Home » Canada »Net Neutrality »Public Policy & Gov't »Recent Headlines »Video » Currently Reading:

CRTC Embarrassed By FCC Net Neutrality Actions?

Phillip Dampier September 22, 2009 Canada, Net Neutrality, Public Policy & Gov't, Recent Headlines, Video No Comments
Professor Geist

Professor Geist

The Canadian Radio-television Telecommunications Commission, the Canadian equivalent of the Federal Communications Commission in Washington, may be forced to consider American broadband policy before defining Net Neutrality and its role in Canadian broadband, according to an article published today in The Globe & Mail.

[FCC Chairman Julius Genachowski’s] proposal – to codify and enforce some general principles of “Net neutrality” – comes as the Canadian Radio-television and Telecommunications Commission is expected to release its own position this fall, after public consultations this summer that prompted feedback from tens of thousands of Canadians.

“The kinds of principles that the FCC is now looking to put into rules are precisely what the CRTC heard from many groups this past summer,” said Michael Geist, a University of Ottawa professor who holds the Canada Research Chair in Internet and E-commerce Law. “The kinds of concerns that Canadians have been expressing have clearly been taken to heart by the FCC.”

Many Canadian citizens have been unhappy with the CRTC after a summer of hearings and policy decisions which have almost universally-favored Canadian broadband providers’ positions.  The CRTC seemed skeptical during hearings over the urgency to enforce Net Neutrality protections and stop provider’s throttling of peer to peer networks.  But consumers were even more upset when the Commission agreed with Bell, Canada’s largest phone company and wholesale broadband provider, and allowed the company to impose “usage based billing (UBB)” (Internet Overcharging) on wholesale buyers — primarily independent Internet Service Providers.  Canadian customers attempting to avoid usage caps and consumption billing relied on more generous policies from independent providers, policies likely to be revoked with the imposition of UBB, potentially making flat rate broadband service in Canada largely extinct.

In general terms, Net neutrality refers to the concept that access to all legal content on the Internet should be equal. The concept often comes up in relation to the practice of “bandwidth throttling,” where ISPs limit the transfer speed of certain kinds of data – such as the transfer of large movie files between users – but not other kinds.

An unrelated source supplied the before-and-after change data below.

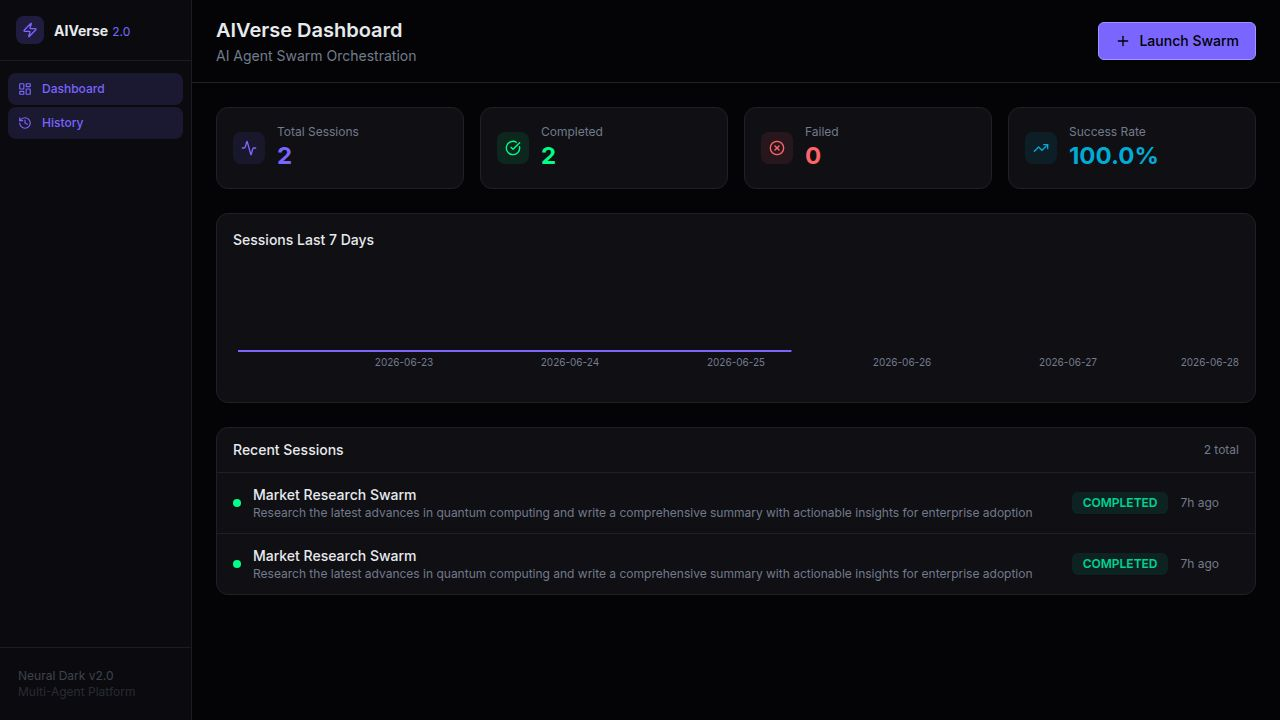
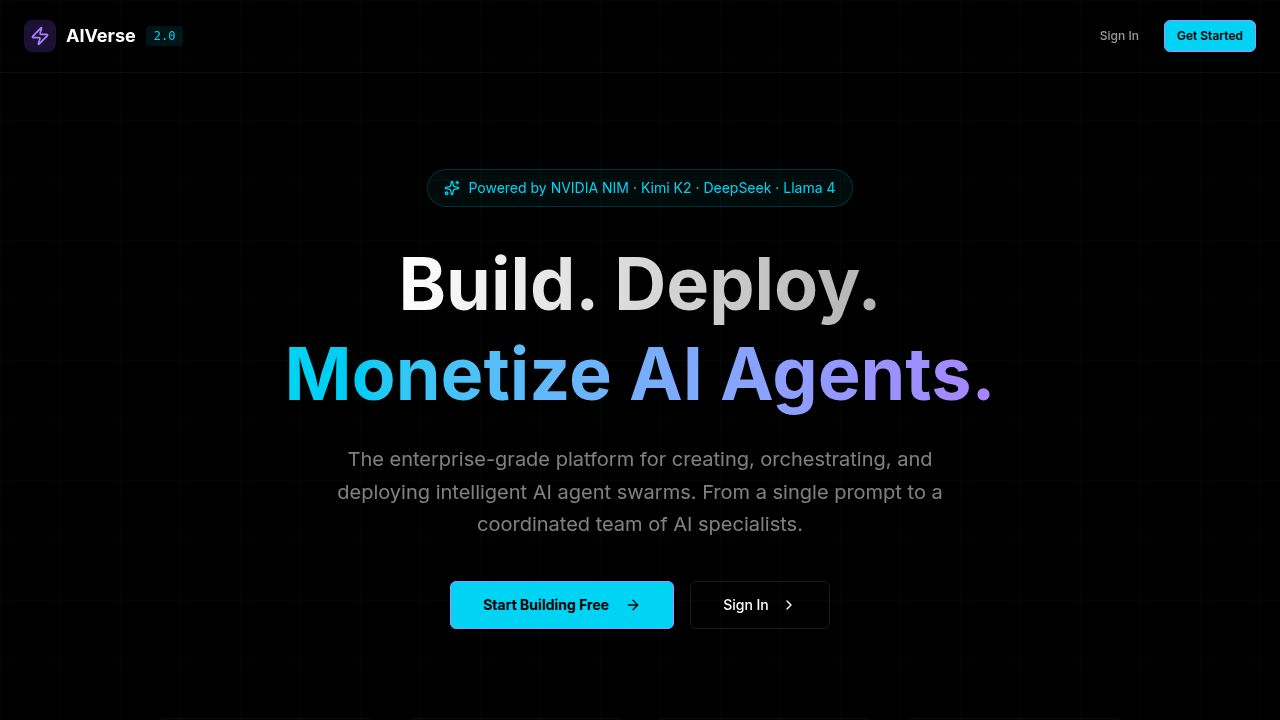
Update AI service configuration and error messages
Updates the environment variable name for the AI service from OPENROUTER_API_KEY to OPENAI_API_KEY and modifies the corresponding error message in `artifacts/api-server/src/routes/ai.ts`. The `opengraph.jpg` file was also included in the changes.

Replit-Commit-Author: Agent
Replit-Commit-Session-Id: dc0ed15c-9e3c-4228-8d6b-2840fa264c49
Replit-Commit-Checkpoint-Type: full_checkpoint
Replit-Commit-Event-Id: c3ec2884-a3fa-4f1d-b8a0-fbbf924c29b9
Replit-Commit-Screenshot-Url: https://storage.googleapis.com/screenshot-production-us-central1/211ec98a-4b19-4d78-a601-3eabe3bad4ff/dc0ed15c-9e3c-4228-8d6b-2840fa264c49/PGAz5nI
Replit-Helium-Checkpoint-Created: true

diff --git a/artifacts/api-server/src/routes/ai.ts b/artifacts/api-server/src/routes/ai.ts
@@ -3,7 +3,7 @@ import { logger } from "../lib/logger.js";
 
 const router: IRouter = Router();
 
-const OPENROUTER_API_KEY = process.env["OPENROUTER_API_KEY"] ?? "";
+const OPENROUTER_API_KEY = process.env["OPENAI_API_KEY"] ?? "";
 const OPENROUTER_URL = "https://openrouter.ai/api/v1/chat/completions";
 
 router.post("/ai/chat", async (req, res): Promise<void> => {
@@ -18,7 +18,7 @@ router.post("/ai/chat", async (req, res): Promise<void> => {
   };
 
   if (!OPENROUTER_API_KEY) {
-    res.status(503).json({ error: "AI service not configured — set OPENROUTER_API_KEY" });
+    res.status(503).json({ error: "AI service not configured — set OPENAI_API_KEY" });
     return;
   }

Many large Canadian ISPs have argued that network management doesn’t affect Net neutrality, and taking away an ISP’s ability to manage its network results in worse service for a large number of customers.

Currently, there is no uniform practice among large ISPs in Canada when it comes to network management. Some firms throttle bandwidth during certain times of the day, whereas other limit bandwidth all the time, or not at all. A CRTC ruling this fall could go a long way toward implementing a uniform code for all ISPs.

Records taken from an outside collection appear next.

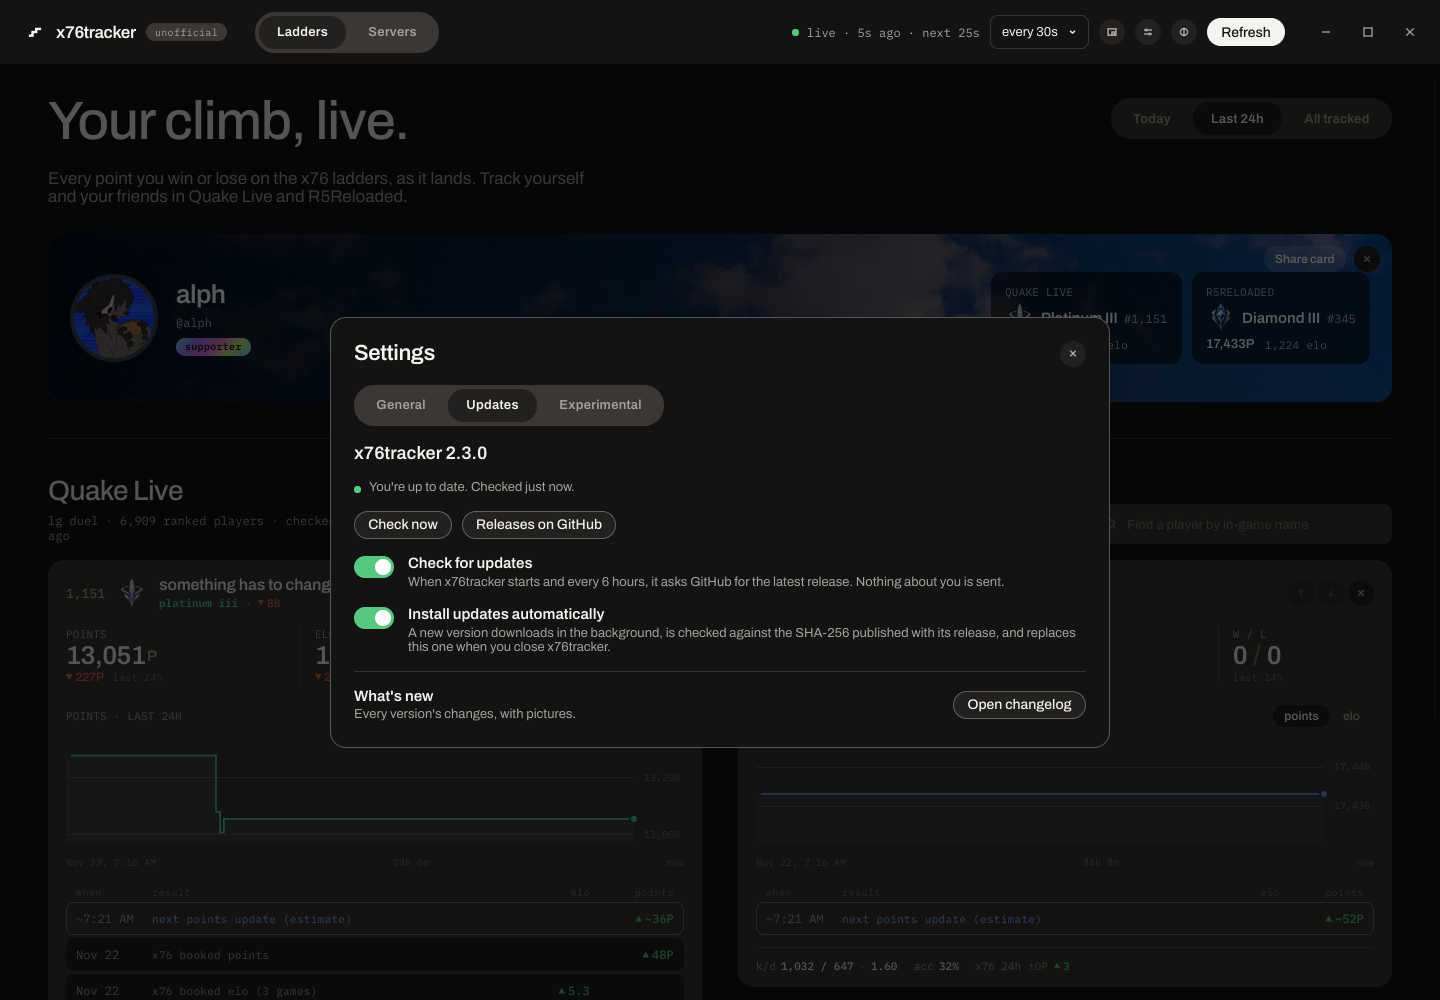
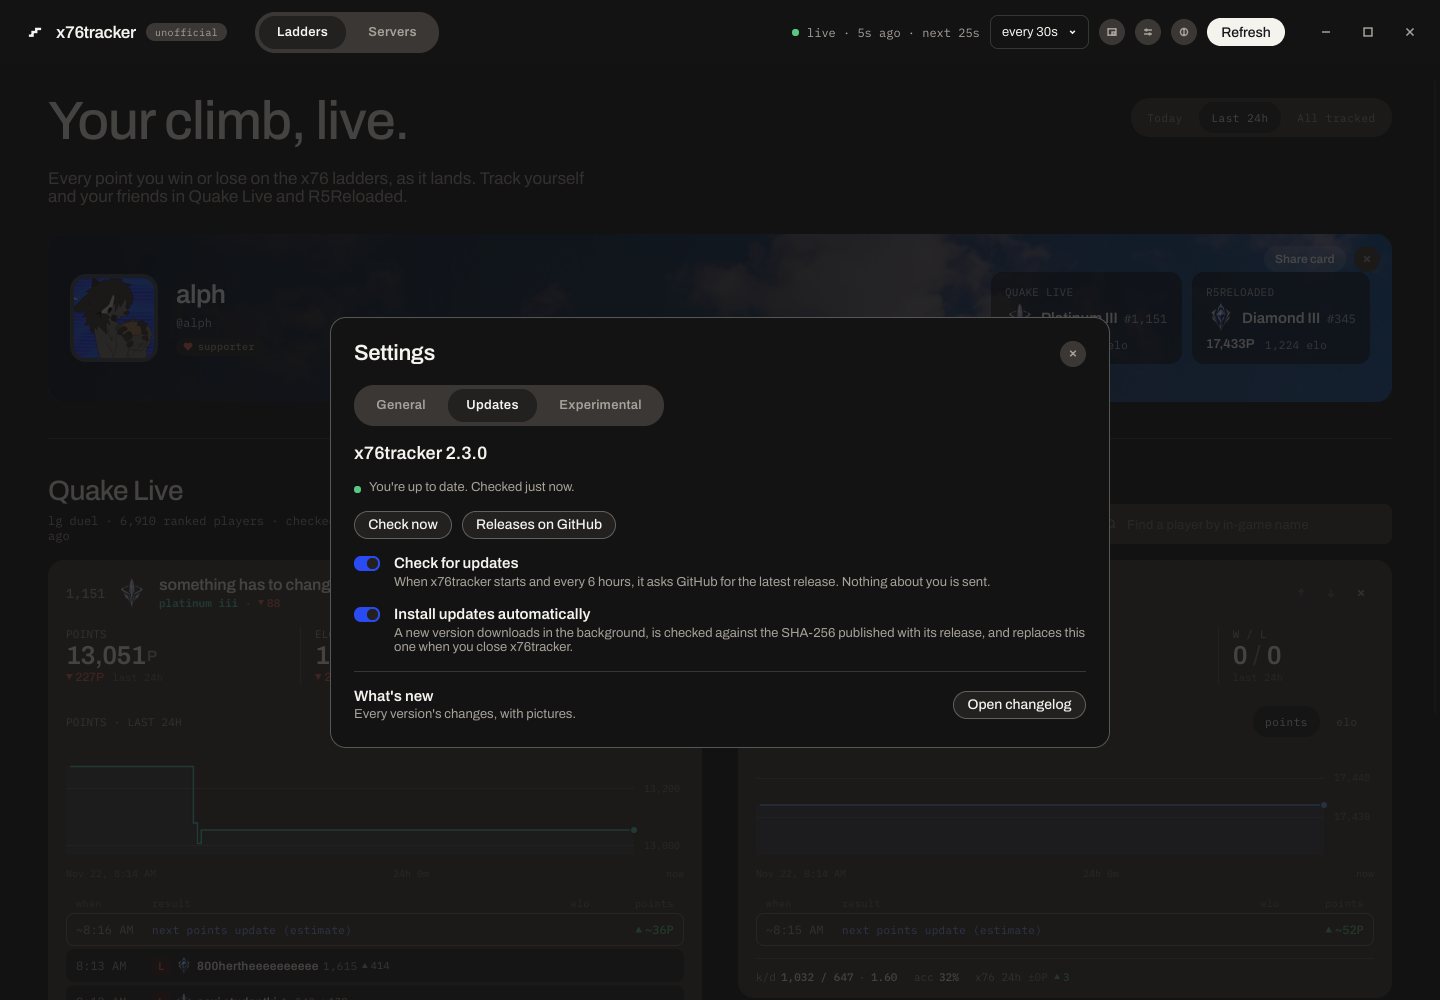
Look more like x76.gg
From a review of x76.gg's own styles: switches in x76 blue (smaller, a
springy knob), an accent token for fills (#2b4bf2 in both themes),
rounded-square avatars with a blue initial fallback, a red heart for
supporters, mono filter pills with a sliding spring blob (no hover
recolour), sentence-case settings headings and lowercase column heads,
borderless surface-2 dropdowns with a fainter popup edge, a warm canvas
scrim instead of black, servers with an online/offline word and one
segment per player slot (24 at most), the update button in blue with a
soft glow pulse, no pressed dim and .45 disabled on buttons, a red-text
secondary button instead of a red fill, solid Prism fallback diamond,
x76's quick ease-out, 1.5px chart lines and .1 area fills, tiles at
radius 12, amber for stale or failed status, and loading text without
an ellipsis. The upset chip stays as it was.

Changelog pictures and README shots re-rendered.

diff --git a/src/view.rs b/src/view.rs
@@ -1459,7 +1459,7 @@ pub fn servers_status(core: &Core) -> String {
     match (&core.servers_error, core.servers_at) {
         (Some(e), _) => format!("last check failed: {e}"),
         (None, Some(t)) => format!("checked {} · every minute", ago(Some(t))),
-        (None, None) => "checking x76's servers…".into(),
+        (None, None) => "checking x76's servers".into(),
     }
 }
 
@@ -1473,7 +1473,7 @@ pub fn live_status(core: &Core) -> (String, i32) {
         return ("idle · track a player to start".into(), 0);
     }
     if tracked.iter().any(|g| core.status[g].busy) {
-        return ("checking the ladder…".into(), 2);
+        return ("checking the ladder".into(), 2);
     }
     if tracked.iter().any(|g| core.status[g].failing()) {
         return (format!("can't reach x76{}", next.map(|n| format!(" · retry in {n}s")).unwrap_or_default()), 3);
@@ -1493,7 +1493,7 @@ pub fn game_status(core: &Core, game: Game) -> (String, bool) {
         return (format!("{} ranked players · checked {}", thousands(st.count as i64), ago(st.fetched)), false);
     }
     if st.busy || tracked {
-        return ("loading ladder…".into(), false);
+        return ("loading the ladder".into(), false);
     }
     ("not checked until you track someone".into(), false)
 }
@@ -1665,7 +1665,7 @@ pub fn update_status(core: &Core) -> (String, i32) {
         return (format!("Downloading {v}… {}%", (p * 100.0).round()), 1);
     }
     if u.checking {
-        return ("Checking GitHub for a new version…".into(), 1);
+        return ("Checking GitHub for a new version.".into(), 1);
     }
     if let Some(e) = &u.error {
         return (e.clone(), 3);
@@ -1704,7 +1704,7 @@ pub fn patch_status(core: &Core) -> (String, i32) {
         }
         (Some(State::Off), _) => ("Off. The game's script is untouched.".into(), 0),
         (Some(State::NoScript), _) => ("This R5Reloaded folder has no cl_obituary.gnut, so there's nothing to patch.".into(), 3),
-        (None, _) => ("Checking the game folder…".into(), 1),
+        (None, _) => ("Checking the game folder.".into(), 1),
     }
 }
 
@@ -1732,7 +1732,7 @@ pub fn ql_log_status(core: &Core) -> (String, i32) {
             Some(age) if age < 600.0 => (format!("Off in autoexec.cfg, but logfile is on in the game right now, so the console log{whose} is read anyway."), 2),
             _ => ("Off. autoexec.cfg is untouched.".into(), 0),
         },
-        None => ("Checking the game folder…".into(), 1),
+        None => ("Checking the game folder.".into(), 1),
     }
 }
 
@@ -1757,7 +1757,7 @@ pub fn discord_status(core: &Core) -> DiscordStatus {
         let who = d.rpc_user.as_ref().map(|u| format!(" for {u}")).unwrap_or_default();
         (format!("Showing {game} on Discord{who}."), 2)
     } else if let Some(g) = d.playing {
-        (format!("{} is running; connecting to Discord…", g.label()), 1)
+        (format!("{} is running; connecting to Discord.", g.label()), 1)
     } else {
         ("On. It appears once R5Reloaded or Quake Live is running.".to_string(), 1)
     };
@@ -1776,10 +1776,10 @@ pub fn discord_status(core: &Core) -> DiscordStatus {
     } else if let Some(t) = d.ok_at {
         (format!("Widget updated {}. The next update goes out when your numbers change.", ago(Some(t))), 2)
     } else {
-        ("Sending the first update…".to_string(), 1)
+        ("Sending the first update.".to_string(), 1)
     };
     let layout = match &d.layout_note {
-        _ if d.layout_busy => ("Reading the widget layout from Discord…".to_string(), false, true),
+        _ if d.layout_busy => ("Reading the widget layout from Discord.".to_string(), false, true),
         Some((err, text)) => (text.clone(), *err, false),
         None if !cfg.layout.is_empty() => {
             let name = if cfg.widget_name.is_empty() { "The widget".to_string() } else { format!("“{}”", cfg.widget_name) };

diff --git a/src/profile.rs b/src/profile.rs
@@ -82,10 +82,14 @@ pub fn picture(url: &str, max_side: u32, circle: bool) -> Option<SharedPixelBuff
     let mut rgba = img.to_rgba8();
     if circle {
         let (w, h) = rgba.dimensions();
-        let (cx, cy, r) = (w as f32 / 2.0, h as f32 / 2.0, w.min(h) as f32 / 2.0);
+        // a rounded square, like x76's avatars (corner radius 15% of the side), with a 1px soft edge
+        let (cx, cy, half) = (w as f32 / 2.0, h as f32 / 2.0, w.min(h) as f32 / 2.0);
+        let r = w.min(h) as f32 * 0.15;
         for (x, y, px) in rgba.enumerate_pixels_mut() {
-            let d = ((x as f32 + 0.5 - cx).powi(2) + (y as f32 + 0.5 - cy).powi(2)).sqrt();
-            let cover = (r - d + 0.5).clamp(0.0, 1.0); // 1px soft edge
+            let dx = ((x as f32 + 0.5 - cx).abs() - (half - r)).max(0.0);
+            let dy = ((y as f32 + 0.5 - cy).abs() - (half - r)).max(0.0);
+            let d = (dx * dx + dy * dy).sqrt() - r;
+            let cover = (0.5 - d).clamp(0.0, 1.0);
             px[3] = (px[3] as f32 * cover) as u8;
         }
     }

diff --git a/src/main.rs b/src/main.rs
@@ -839,7 +839,7 @@ fn on_search(app: &AppWindow, shared: &Arc<Shared>, game: Game, query: String) {
         set_results(app, game, &hits, &search_message(game, &query, hits.len(), total));
         return;
     }
-    set_results(app, game, &[], &format!("Loading the {} ladder…", game.label()));
+    set_results(app, game, &[], &format!("Loading the {} ladder.", game.label()));
     let (weak, shared) = (app.as_weak(), shared.clone());
     std::thread::spawn(move || {
         let outcome = shared.search_board(game).map(|b| tracker::search(&b, game, &query, &tracked, SEARCH_SHOWN));

diff --git a/CHANGELOG.md b/CHANGELOG.md
@@ -28,6 +28,7 @@ Each version's section is shown in the app (What's new) and used as its GitHub r
 - **Quake Live stats:** your Quake Live card shows your average accuracy over the period's fights.
 - **Discord is experimental:** Rich Presence and the profile widget moved to their own tab, Settings → Experimental. Both are off until you turn them on, and nothing changes if you already use them.
   ![Settings → Experimental: Rich Presence and the Discord profile widget](docs/changelog/2.3.0-experimental@2x.png)
+- **Looks more like x76.gg:** switches are x76 blue, smaller, and their knob springs across. Avatars are rounded squares, and supporters get x76's red heart. The Today / Last 24h / All tracked and points / elo switches are x76's mono filter pills, and the chosen option slides over. Settings headings are in sentence case. Servers show online or offline as a word, with one blue segment per player slot. Pop-ups dim the window in its own warm colour instead of black, and loading messages lose their "…".
 
 ### Fixed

“In light of what we’ve seen today, [the CRTC ruling] will be particularly telling because the benchmark now isn’t just what the CRTC heard during this hearing, the benchmark now is our neighbours to the south,” Prof. Geist said. “The CRTC will in many ways be measured up against what the FCC is doing in the U.S.”

Search This Site:

Contributions:

Recent Comments:

  • BobInIllinois: My observation has been that Xfinity/Comcast will compete on speed if the local market is competitive. If they are the speed leader already, they won...
  • Josh: It's not where I am. There's a Fiber company available that's both way cheaper and way faster. I've wondered if they're trying to compete with that....
  • BobInIllinois: Xfinity must have goal to be fastest broadband speed in its markets....
  • john: So can they merge digi tier 1 and 2 together now and keep it at $12 since they are removing like 8 channels from it and it's basically just a crappy ...
  • Josh: Nice! It's about time we get some good news!...
  • tim: Predicted cost for cable next year by November: $74.50 ( for the basic package, and when ever your beginning trial period ends with in the year of sig...
  • JACQUELINE SKIPPER: I have this problem with Spectrum. I would have to cancel and wait 3 months and I would if I didn't need my internet and the sabres games. they alway...
  • BobInIllinois: Frontier offers VantageTV in the Bloomington-Normal, Illinois area. They are competing with Comcast and MetroNet (a fiber overbuilder from Evansville...
  • L Nova: The DOJ should force AT&T to either sell OR spin off the unwanted copper wireline assets....
  • EJ: Do these "institutes" really think they are fooling anyone? This song and dance political moves is sickening at best. Most of these companies have dug...
  • jason: poor former Brighthouse members in a week it will be a year since SPP prices started for them. That means no one will be on the legacy first year pr...
  • jason: spectrum is on pace to be the worst cable company when it comes to speeds soon. They had no reason to remove the 200mbps option twc had. They will al...

Your Account:

%d bloggers like this: